“It’s interesting that when Sonic first came out, it’s what the core gamers were playing, while Mario was a bouncing, toy-orientated character. But the world has moved on. Mario has been consistent for the past 20 years, providing the same value that it always did. Sonic has changed and that’s why we have to make sure that Sonic is aimed at the right audience through particular games.”
Sega hit big with Mario and Sonic at the Olympic Games and a Winter follow-up is due this autumn. But it’s also mining the character through retro activities on iPhone, casual and digital as well as standalone games and vehicles such as sports and racing titles. It’s a well-worn path that’s proven to point in the right direction.
But people love Sega because it has a history of taking risks, not just rehashing past glories. This year we’ve seen the likes of MadWorld, which despite positive reviews failed at retail, and, more successful, teen Wii shooter The Conduit which Hayes says has shipped 300,000 units worldwide and sold more than half that number.
He says: “Show me another new IP that has done those numbers, bearing in mind that the Wii market has been a little slow this summer.
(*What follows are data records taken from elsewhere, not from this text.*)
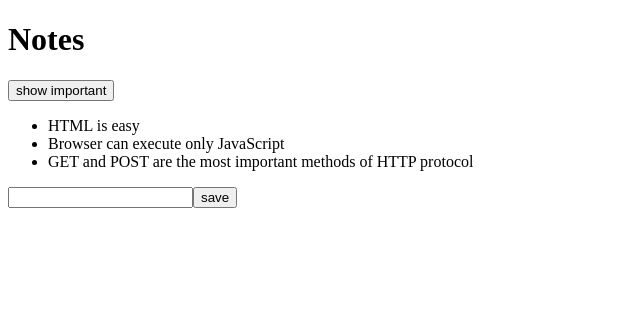
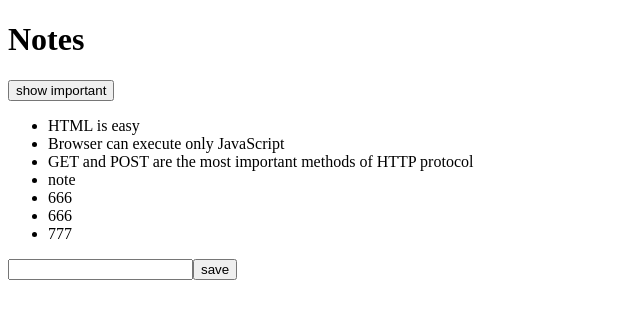
Before and after one commit to Sheldenshi/Full-Stack-Course, a React (Create React App) app in the folder part2/notes/: page / in a window 1280 px wide. Shown: the top 318 px of the page, without its empty margins (0-640 px from the left). Built offline with nearby package versions, Linux system fonts and the light colour scheme; data requests are answered from the project's data file.

Commit message:
sending data to the server

```diff
--- a/part2/notes/db.json
+++ b/part2/notes/db.json
@@ -17,6 +17,30 @@
       "content": "GET and POST are the most important methods of HTTP protocol",
       "date": "2019-05-30T19:20:14.298Z",
       "important": true
+    },
+    {
+      "content": "note",
+      "date": "2021-01-16T03:27:37.971Z",
+      "important": true,
+      "id": 4
+    },
+    {
+      "content": "666",
+      "date": "2021-01-16T03:28:39.801Z",
+      "important": false,
+      "id": 5
+    },
+    {
+      "id": 6,
+      "content": "666",
+      "date": "2021-01-16T03:29:01.795Z",
+      "important": false
+    },
+    {
+      "id": 7,
+      "content": "777",
+      "date": "2021-01-16T03:30:38.537Z",
+      "important": false
     }
   ]
 }
--- a/part2/notes/src/App.js
+++ b/part2/notes/src/App.js
@@ -20,13 +20,19 @@ const App = () => {
   const addNote = (event) => {
     event.preventDefault()
     const noteObject = {
+      id: notes.length + 1,
       content: newNote,
       date: new Date().toISOString(),
-      important: Math.random() < 0.5,
-      id: notes.length + 1
+      important: Math.random() < 0.5
+
     }
-    setNotes(notes.concat(noteObject))
-    setNewNote('')
+    axios
+      .post('http://localhost:3001/notes', noteObject)
+      .then(response => {
+        setNotes(notes.concat(response.data))
+        setNewNote('')
+      })
+
   }
   const handleNoteChange = (event) => {
     console.log(event.target.value);
```
Also changed, not shown: 1 other file (tests, documents, lock files or other folders).
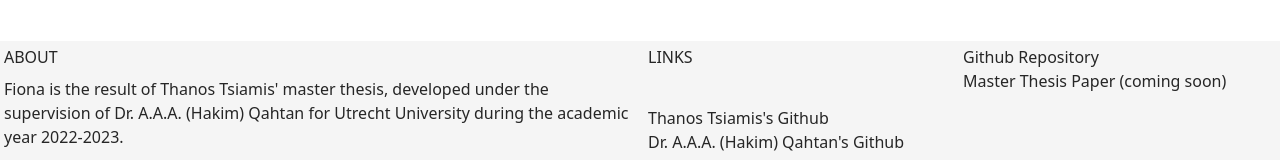
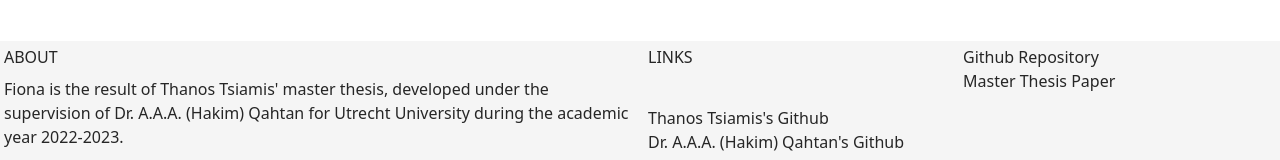
Before and after one commit to ThanosTsiamis/FIONA, a Next.js app in the folder client_side/: page / in a window 1280 px wide. Shown: the part 599-759 px from the top of the page. Built offline with nearby package versions, Linux system fonts and the light colour scheme.

Commit message:
Paper link now displays a hovering message that says coming soon

```diff
--- a/client_side/components/Footer.tsx
+++ b/client_side/components/Footer.tsx
@@ -1,4 +1,5 @@
 import React from 'react';
+import Tooltip from "@mui/material/Tooltip";
 
 function Footer() {
     return (
@@ -20,13 +21,17 @@ function Footer() {
                         <div className="mb-6 md:mb-0">
                             <ul className="mb-0 list-none">
                                 <li>
-                                    <a href="" className="text-neutral-800 dark:text-neutral-200">
+                                    <a href="https://github.com/ThanosTsiamis/FIONA"
+                                       className="text-neutral-800 dark:text-neutral-200">
                                         Github Repository
                                     </a>
                                 </li>
                                 <li>
+
                                     <a href="" className="text-neutral-800 dark:text-neutral-200">
-                                        Master Thesis Paper (coming soon)
+                                        <Tooltip title="Coming soon!">
+                                            <span>Master Thesis Paper</span>
+                                        </Tooltip>
                                     </a>
                                 </li>
                             </ul>
```
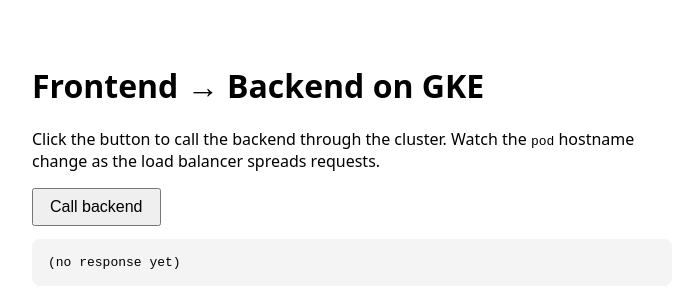
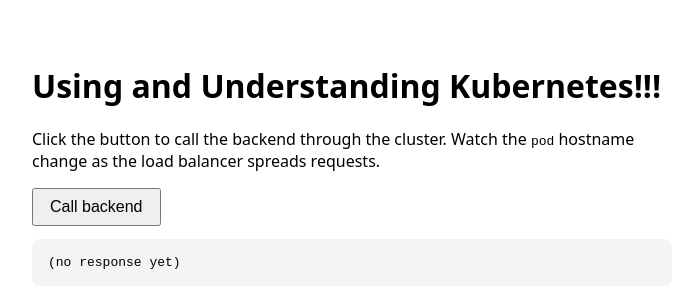
Before and after one commit to CodeMongerrr/GKE-Kubernetes, a website: page frontend/public/index.html in a window 1280 px wide. Shown: the whole page, without its empty margins (288-979 px from the left). Drawn offline with Linux system fonts and the light colour scheme.

Commit message:
small change to test the CI image build

```diff
--- a/frontend/public/index.html
+++ b/frontend/public/index.html
@@ -11,7 +11,7 @@
     </style>
   </head>
   <body>
-    <h1>Frontend → Backend on GKE</h1>
+    <h1>Using and Understanding Kubernetes!!!</h1>
     <p>Click the button to call the backend through the cluster. Watch the
        <code>pod</code> hostname change as the load balancer spreads requests.</p>
     <button onclick="callBackend()">Call backend</button>
```
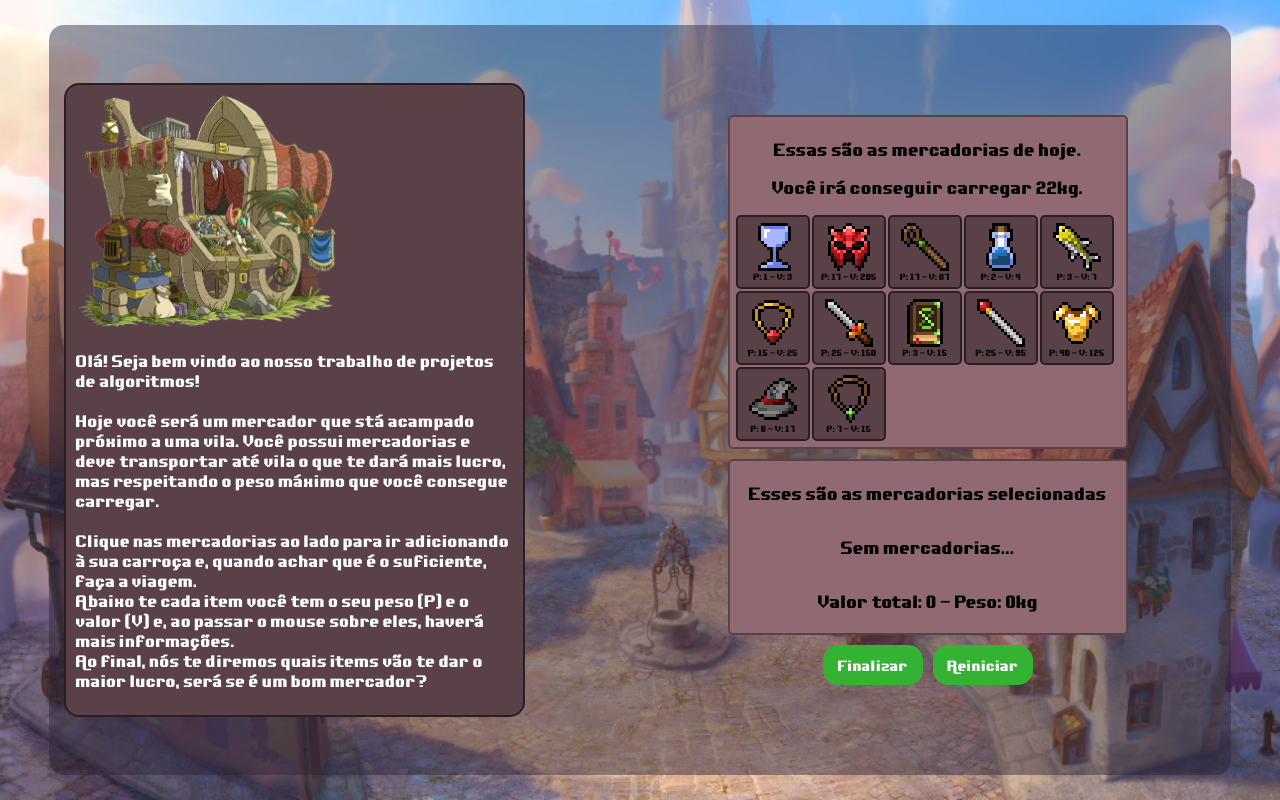
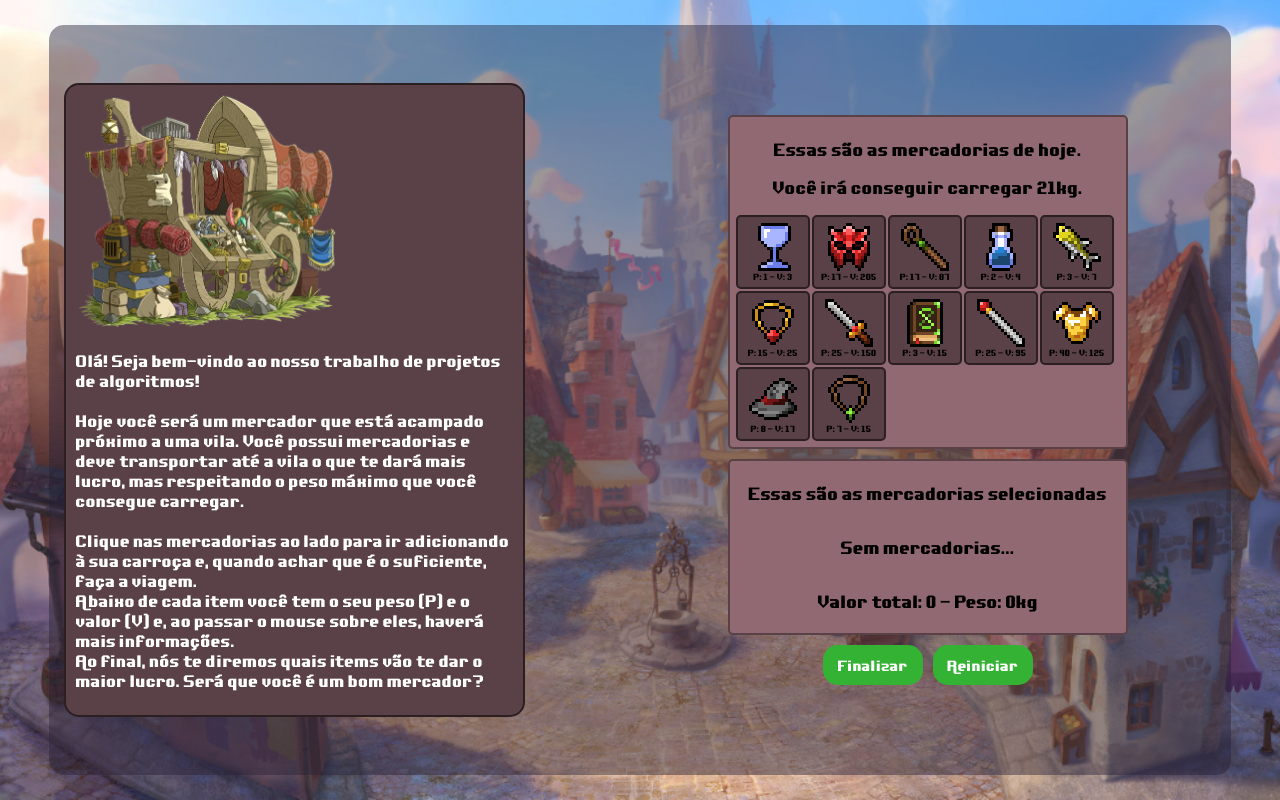
Before and after one commit to projeto-de-algoritmos/Greed_Dupla30, a React (Create React App) app in the folder knapsack-problem/: page / in a window 1280 px wide. Built offline with nearby package versions, Linux system fonts and the light colour scheme.

Commit message:
Bug fixes

```diff
--- a/knapsack-problem/src/App.js
+++ b/knapsack-problem/src/App.js
@@ -59,7 +59,8 @@ function App() {
 
     const randomizeItems = () => {
         const size = Math.floor(Math.random() * 20) + 5
-        const weight = Math.floor(Math.random() * 120) + 20
+        const weight = Math.floor(Math.random() * 60) + 20
+        setBagWeight(weight)
         const numbers = new Set([])
         const selected = []
 
@@ -67,10 +68,8 @@ function App() {
             numbers.add(Math.floor(Math.random() * 36))
         }
         numbers.forEach((el) => selected.push(iconsMock[el]))
-
-        const solutionList = knapSackRecursive(bagWeight, selected, selected.length)
+        const solutionList = knapSackRecursive(weight, selected, selected.length)
         setSolution(solutionList)
-        setBagWeight(weight)
         setItems(selected)
     }
 
@@ -81,16 +80,16 @@ function App() {
                 <div className='leftArea'>
                     <div className='merchant'>
                         <img className='merchantImg' src='merchant.png' alt="Merchant" />
-                        <p style={{ fontSize: '15px', color: 'white' }}>Olá! Seja bem vindo ao nosso trabalho de projetos de algoritmos!<br /><br />
-                            Hoje você será um mercador que stá acampado próximo a uma vila. Você possui mercadorias e deve transportar até vila o que te dará mais lucro, mas respeitando o peso máximo que você consegue carregar. <br /><br />
+                        <p style={{ fontSize: '15px', color: 'white' }}>Olá! Seja bem-vindo ao nosso trabalho de projetos de algoritmos!<br /><br />
+                            Hoje você será um mercador que está acampado próximo a uma vila. Você possui mercadorias e deve transportar até a vila o que te dará mais lucro, mas respeitando o peso máximo que você consegue carregar. <br /><br />
                             Clique nas mercadorias ao lado para ir adicionando à sua carroça e, quando achar que é o suficiente, faça a viagem.<br/>
-                            Abaixo te cada item você tem o seu peso (P) e o valor (V) e, ao passar o mouse sobre eles, haverá mais informações.<br/>
-                            Ao final, nós te diremos quais items vão te dar o maior lucro, será se é um bom mercador?</p>
+                            Abaixo de cada item você tem o seu peso (P) e o valor (V) e, ao passar o mouse sobre eles, haverá mais informações.<br/>
+                            Ao final, nós te diremos quais items vão te dar o maior lucro. Será que você é um bom mercador?</p>
                     </div>
                 </div>
                 <div className='rightArea'>
                     {
-                        !showSolution &&
+
                         <ItemArea>
                             <div style={{ textAlign: 'center', width: '100%' }}>
                                 <p>Essas são as mercadorias de hoje.</p>
@@ -108,7 +107,7 @@ function App() {
                     }
                     <ItemArea>
                         <div style={{ textAlign: 'center', width: '100%' }}>
-                            <p>Esses são as mercadorias selecionadas</p>
+                            <p>Essas são as mercadorias selecionadas</p>
                         </div>
                         {
                             selectedItems.length > 0 ?
@@ -139,7 +138,9 @@ function App() {
                         </ItemArea>
                     }
                     <div style={{ display: 'flex'}}>
-                        <button className='buttonClass' type='button' onClick={finishAttempt}>Finalizar</button>
+                        {!showSolution &&
+                            <button className='buttonClass' type='button' onClick={finishAttempt}>Finalizar</button>
+                        }
                         <button className='buttonClass' type='button' onClick={resetAttempt}>Reiniciar</button>
                     </div>
                 </div>
```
If you compare The Conduit with other core IP that’s been launched in the last two or three years it’s tracking well above.”
He says Sega will definitely return to tough-edged Wii games, despite MadWorld’s difficulties. “I don’t know why it didn’t sell so well. Perhaps it was the black and white graphics or the violence, but to argue that mature games don’t sell well on Wii just because we launched one that didn’t hit right away, would be arrogant. So we have other Teen and M titles that we will be launching on the Wii platform.”
Sega’s upcoming line-up also includes that Winter Olympics follow-up to Mario and Sonic (“I expect it to be top five this Holiday,” says Hayes.). There’s also Bourne-esque RPG Alpha Protocol, shooter Alien vs. Predator (both non-Japanese developments) and Bayonetta (from Japan), which has recently been moved from Q4 to Q1 2010.
Hayes says the line-up requires a concerted international effort. With rare exceptions (Football Manager Live or Daisy Fuentes), Sega games play equally well in the Americas as in Europe.
But Hayes says neither America nor Europe will get the upper hand in the corporate relationship: “As a rule of thumb if a game is being made in America the brand is controlled from America and if a game is being made in Europe the brand control is in Europe. If it’s being made in Japan we pre-agree who is going to own the brand. That works well for us.
“The amount of friction that exists is relatively minimal and because it’s a Japanese company – neither European nor American – the dominance of either one of those blocks to tell the other one what to do is not there.” A process, aided no doubt, by the same person running both blocks, shuttling between the very different neighbourhoods of Brentford, Middlesex and Potrero Hill, San Francisco.